Reasons to be skeptical about these results
Before looking at these results closely we need to consider the problems with public opinion on issues like this. These surveys ask average citizens to make judgments about something that they have little specific knowledge about. Clearly, most Americans know little about how universities operate. In fact, most faculty do not know much about the specifics of how their universities operate. Pollsters often ask people about issues on which they are poorly informed all the time and we need to understand that as we look at their answers.
So, when Americans talk about what impact budget cuts would have on the quality of education, they’re talking more about what they prefer.
Reasons for concern
The report summarizes the tone of public opinion pretty well:
This does not mean that the public is actively hostile to higher education, but it does suggest that the public may not be especially sympathetic to the internal problems of the higher education system, either. Our findings suggest, in other words, that the public may be poised in a period of ambivalence and perhaps unpredictability toward the financial difficulties of higher education.
Skepticism is growing. Most Americans (55%) still believe that a college education is necessary for success but almost two-thirds believe that the cost is rising faster than for other things and that students have to borrow too much. Three-fifths believe that colleges could take more students without lowering the quality of education. Most alarming, Americans agree by almost two-to-one that colleges today are more concerned with the bottom line than with educating students. That may not be accurate, but that is their perception
You can see why we’re an easy target for politicians. In addition, there is always the resentment of the kind of elites we are portrayed as and other issues surrounding the “culture wars.”
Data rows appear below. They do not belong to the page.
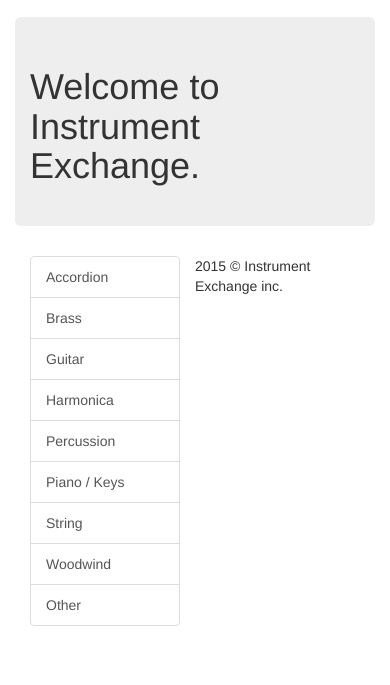
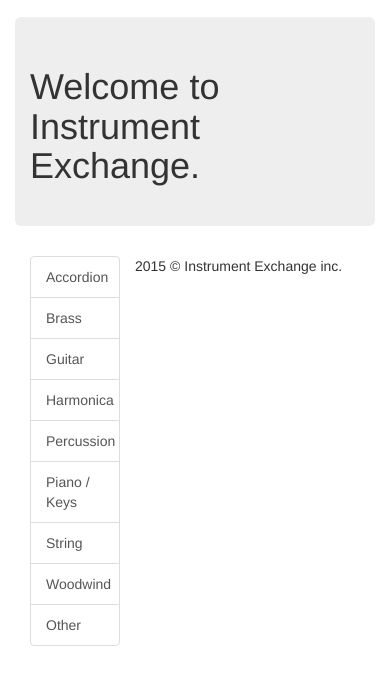
Before and after one commit to asleepArmadillo/Adlister, a PHP site: page / in a window 390 px wide. Shown: the part 55-740 px from the top of the page. Run offline with PHP 8.4, Linux system fonts and the light colour scheme.

Commit message:
end of day commit

```diff
--- a/public/index.php
+++ b/public/index.php
@@ -24,7 +24,7 @@
         </div>
 
         <!-- Figure out how to put a carousel later. -->
-        <div class="col-xs-6 col-sm-3 sidebar-offcanvas" id="sidebar">
+        <div class="col-xs-4 col-sm-3 sidebar-offcanvas" id="sidebar">
             <div class="list-group">
                 <a href="#" class="list-group-item">Accordion</a>
                 <a href="#" class="list-group-item">Brass</a>
```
Universities need to be concerned about public perceptions and simply claiming that we are misunderstood is not the answer.